_TASK INSTRUCTIONS_. Set down the data below in full, exactly as it reads, but without the pictures.

[Image comparison data]
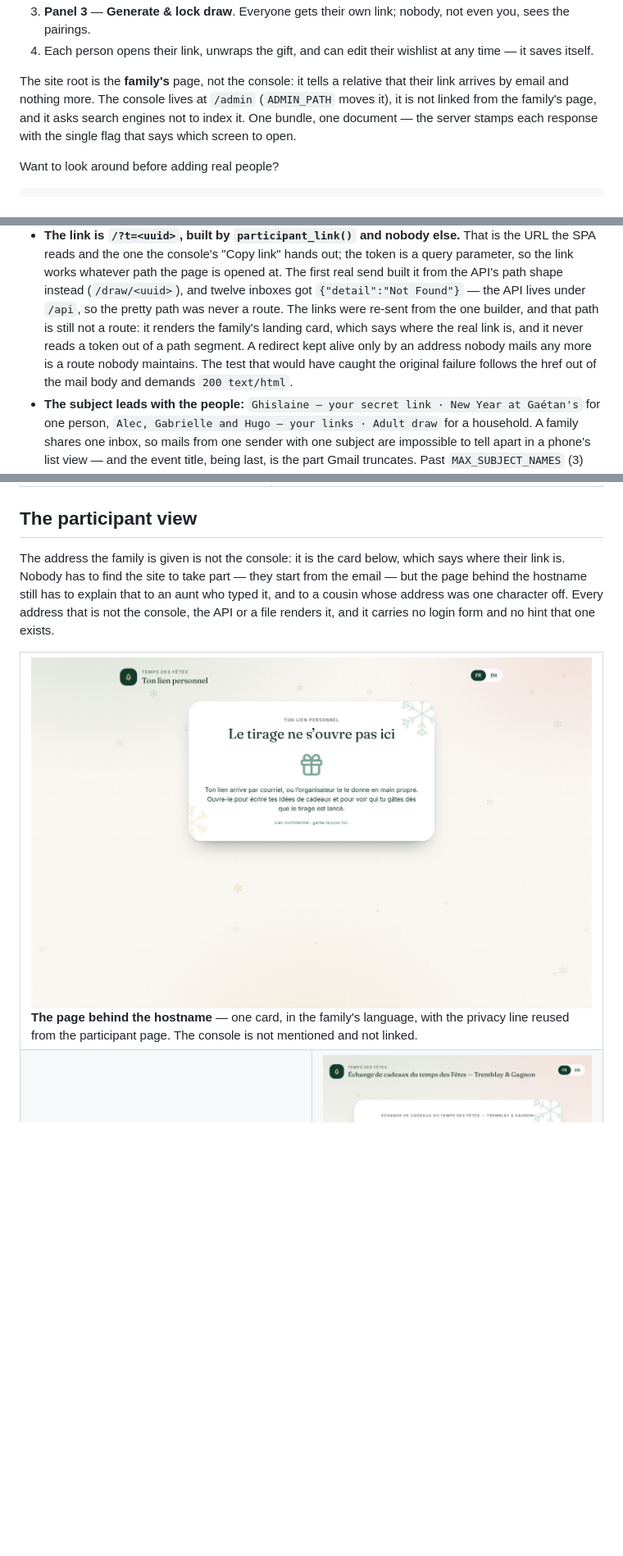
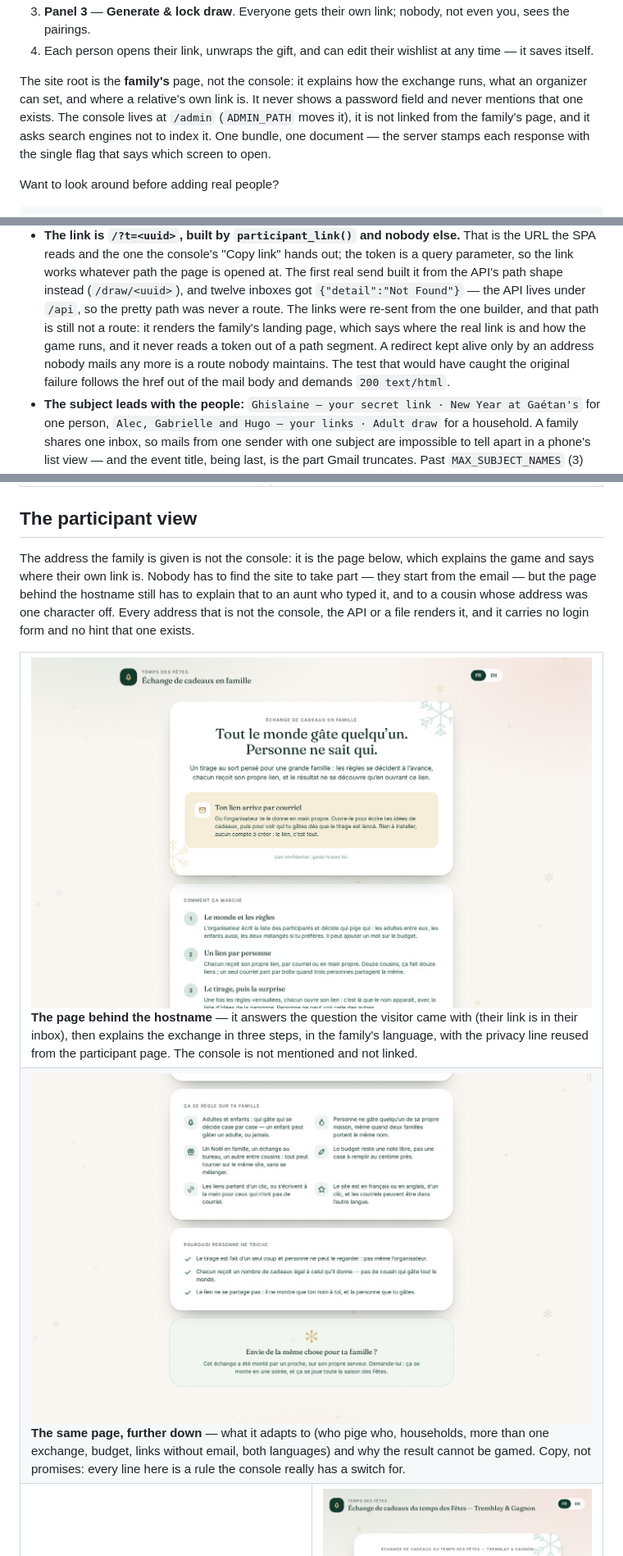
Before and after one commit to alecc08/gift-exchange, a Markdown page: README.md, 3 parts joined by grey strips. Shown at 82% size. Rendered like a GitHub page; pictures changed too: docs/screenshots/22-family-landing.jpg, docs/screenshots/23-family-landing-guide.jpg (added); blank space fills up the shorter version.

```diff
--- a/README.md
+++ b/README.md
@@ -46,8 +46,9 @@ Then open **http://localhost:8085/admin**, sign in, and:
 4. Each person opens their link, unwraps the gift, and can edit their wishlist at any time —
    it saves itself.
 
-The site root is the **family's** page, not the console: it tells a relative that their link arrives
-by email and nothing more. The console lives at `/admin` (`ADMIN_PATH` moves it), it is not linked
+The site root is the **family's** page, not the console: it explains how the exchange runs, what an
+organizer can set, and where a relative's own link is. It never shows a password field and never
+mentions that one exists. The console lives at `/admin` (`ADMIN_PATH` moves it), it is not linked
 from the family's page, and it asks search engines not to index it. One bundle, one document — the
 server stamps each response with the single flag that says which screen to open.
 
@@ -403,10 +404,10 @@ answers 503 (fail closed, same posture as a blank `ADMIN_PASSWORD`).
   link works whatever path the page is opened at. The first real send built it from the API's path
   shape instead (`/draw/<uuid>`), and twelve inboxes got `{"detail":"Not Found"}` — the API lives
   under `/api`, so the pretty path was never a route. The links were re-sent from the one builder,
-  and that path is still not a route: it renders the family's landing card, which says where the real
-  link is, and it never reads a token out of a path segment. A redirect kept alive only by an address
-  nobody mails any more is a route nobody maintains. The test that would have caught the original
-  failure follows the href out of the mail body and demands `200 text/html`.
+  and that path is still not a route: it renders the family's landing page, which says where the real
+  link is and how the game runs, and it never reads a token out of a path segment. A redirect kept
+  alive only by an address nobody mails any more is a route nobody maintains. The test that would have
+  caught the original failure follows the href out of the mail body and demands `200 text/html`.
 * **The subject leads with the people:** `Ghislaine — your secret link · New Year at Gaétan's` for
   one person, `Alec, Gabrielle and Hugo — your links · Adult draw` for a household. A family shares
   one inbox, so mails from one sender with one subject are impossible to tell apart in a phone's
@@ -488,15 +489,18 @@ answers 503 (fail closed, same posture as a blank `ADMIN_PASSWORD`).
 
 ## The participant view
 
-The address the family is given is not the console: it is the card below, which says where their link
-is. Nobody has to find the site to take part — they start from the email — but the page behind the
-hostname still has to explain that to an aunt who typed it, and to a cousin whose address was one
-character off. Every address that is not the console, the API or a file renders it, and it carries
-no login form and no hint that one exists.
+The address the family is given is not the console: it is the page below, which explains the game and
+says where their own link is. Nobody has to find the site to take part — they start from the email —
+but the page behind the hostname still has to explain that to an aunt who typed it, and to a cousin
+whose address was one character off. Every address that is not the console, the API or a file renders
+it, and it carries no login form and no hint that one exists.
 
 <table>
   <tr>
-    <td colspan="2"><img src="docs/screenshots/22-family-landing.jpg" alt="The page at the site root: a card saying the draw does not open here and the link arrives by email"><br><b>The page behind the hostname</b> — one card, in the family's language, with the privacy line reused from the participant page. The console is not mentioned and not linked.</td>
+    <td colspan="2"><img src="docs/screenshots/22-family-landing.jpg" alt="The page at the site root: what the game is, and the callout saying your link arrives by email"><br><b>The page behind the hostname</b> — it answers the question the visitor came with (their link is in their inbox), then explains the exchange in three steps, in the family's language, with the privacy line reused from the participant page. The console is not mentioned and not linked.</td>
+  </tr>
+  <tr>
+    <td colspan="2"><img src="docs/screenshots/23-family-landing-guide.jpg" alt="The lower half of the page at the site root: what an organizer can set, why nobody can cheat, and the closing note"><br><b>The same page, further down</b> — what it adapts to (who pige who, households, more than one exchange, budget, links without email, both languages) and why the result cannot be gamed. Copy, not promises: every line here is a rule the console really has a switch for.</td>
   </tr>
   <tr>
     <td width="50%"><img src="docs/screenshots/07-participant-pending.jpg" alt="Participant page before the draw"><br><b>Before the draw</b> — "the draw hasn't been finalized yet"; it polls, and offers a manual check.</td>
```
Also changed, not shown: other parts of README.md (+4 -4 lines), PLAN.md (+53 -9 lines), 4 other files.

_EXPECTED ANSWER_.
Before and after one commit to alecc08/gift-exchange, a Markdown page: README.md, 3 parts joined by grey strips. Shown at 82% size. Rendered like a GitHub page; pictures changed too: docs/screenshots/22-family-landing.jpg, docs/screenshots/23-family-landing-guide.jpg (added); blank space fills up the shorter version.

```diff
--- a/README.md
+++ b/README.md
@@ -46,8 +46,9 @@ Then open **http://localhost:8085/admin**, sign in, and:
 4. Each person opens their link, unwraps the gift, and can edit their wishlist at any time —
    it saves itself.
 
-The site root is the **family's** page, not the console: it tells a relative that their link arrives
-by email and nothing more. The console lives at `/admin` (`ADMIN_PATH` moves it), it is not linked
+The site root is the **family's** page, not the console: it explains how the exchange runs, what an
+organizer can set, and where a relative's own link is. It never shows a password field and never
+mentions that one exists. The console lives at `/admin` (`ADMIN_PATH` moves it), it is not linked
 from the family's page, and it asks search engines not to index it. One bundle, one document — the
 server stamps each response with the single flag that says which screen to open.
 
@@ -403,10 +404,10 @@ answers 503 (fail closed, same posture as a blank `ADMIN_PASSWORD`).
   link works whatever path the page is opened at. The first real send built it from the API's path
   shape instead (`/draw/<uuid>`), and twelve inboxes got `{"detail":"Not Found"}` — the API lives
   under `/api`, so the pretty path was never a route. The links were re-sent from the one builder,
-  and that path is still not a route: it renders the family's landing card, which says where the real
-  link is, and it never reads a token out of a path segment. A redirect kept alive only by an address
-  nobody mails any more is a route nobody maintains. The test that would have caught the original
-  failure follows the href out of the mail body and demands `200 text/html`.
+  and that path is still not a route: it renders the family's landing page, which says where the real
+  link is and how the game runs, and it never reads a token out of a path segment. A redirect kept
+  alive only by an address nobody mails any more is a route nobody maintains. The test that would have
+  caught the original failure follows the href out of the mail body and demands `200 text/html`.
 * **The subject leads with the people:** `Ghislaine — your secret link · New Year at Gaétan's` for
   one person, `Alec, Gabrielle and Hugo — your links · Adult draw` for a household. A family shares
   one inbox, so mails from one sender with one subject are impossible to tell apart in a phone's
@@ -488,15 +489,18 @@ answers 503 (fail closed, same posture as a blank `ADMIN_PASSWORD`).
 
 ## The participant view
 
-The address the family is given is not the console: it is the card below, which says where their link
-is. Nobody has to find the site to take part — they start from the email — but the page behind the
-hostname still has to explain that to an aunt who typed it, and to a cousin whose address was one
-character off. Every address that is not the console, the API or a file renders it, and it carries
-no login form and no hint that one exists.
+The address the family is given is not the console: it is the page below, which explains the game and
+says where their own link is. Nobody has to find the site to take part — they start from the email —
+but the page behind the hostname still has to explain that to an aunt who typed it, and to a cousin
+whose address was one character off. Every address that is not the console, the API or a file renders
+it, and it carries no login form and no hint that one exists.
 
 <table>
   <tr>
-    <td colspan="2"><img src="docs/screenshots/22-family-landing.jpg" alt="The page at the site root: a card saying the draw does not open here and the link arrives by email"><br><b>The page behind the hostname</b> — one card, in the family's language, with the privacy line reused from the participant page. The console is not mentioned and not linked.</td>
+    <td colspan="2"><img src="docs/screenshots/22-family-landing.jpg" alt="The page at the site root: what the game is, and the callout saying your link arrives by email"><br><b>The page behind the hostname</b> — it answers the question the visitor came with (their link is in their inbox), then explains the exchange in three steps, in the family's language, with the privacy line reused from the participant page. The console is not mentioned and not linked.</td>
+  </tr>
+  <tr>
+    <td colspan="2"><img src="docs/screenshots/23-family-landing-guide.jpg" alt="The lower half of the page at the site root: what an organizer can set, why nobody can cheat, and the closing note"><br><b>The same page, further down</b> — what it adapts to (who pige who, households, more than one exchange, budget, links without email, both languages) and why the result cannot be gamed. Copy, not promises: every line here is a rule the console really has a switch for.</td>
   </tr>
   <tr>
     <td width="50%"><img src="docs/screenshots/07-participant-pending.jpg" alt="Participant page before the draw"><br><b>Before the draw</b> — "the draw hasn't been finalized yet"; it polls, and offers a manual check.</td>
```
Also changed, not shown: other parts of README.md (+4 -4 lines), PLAN.md (+53 -9 lines), 4 other files.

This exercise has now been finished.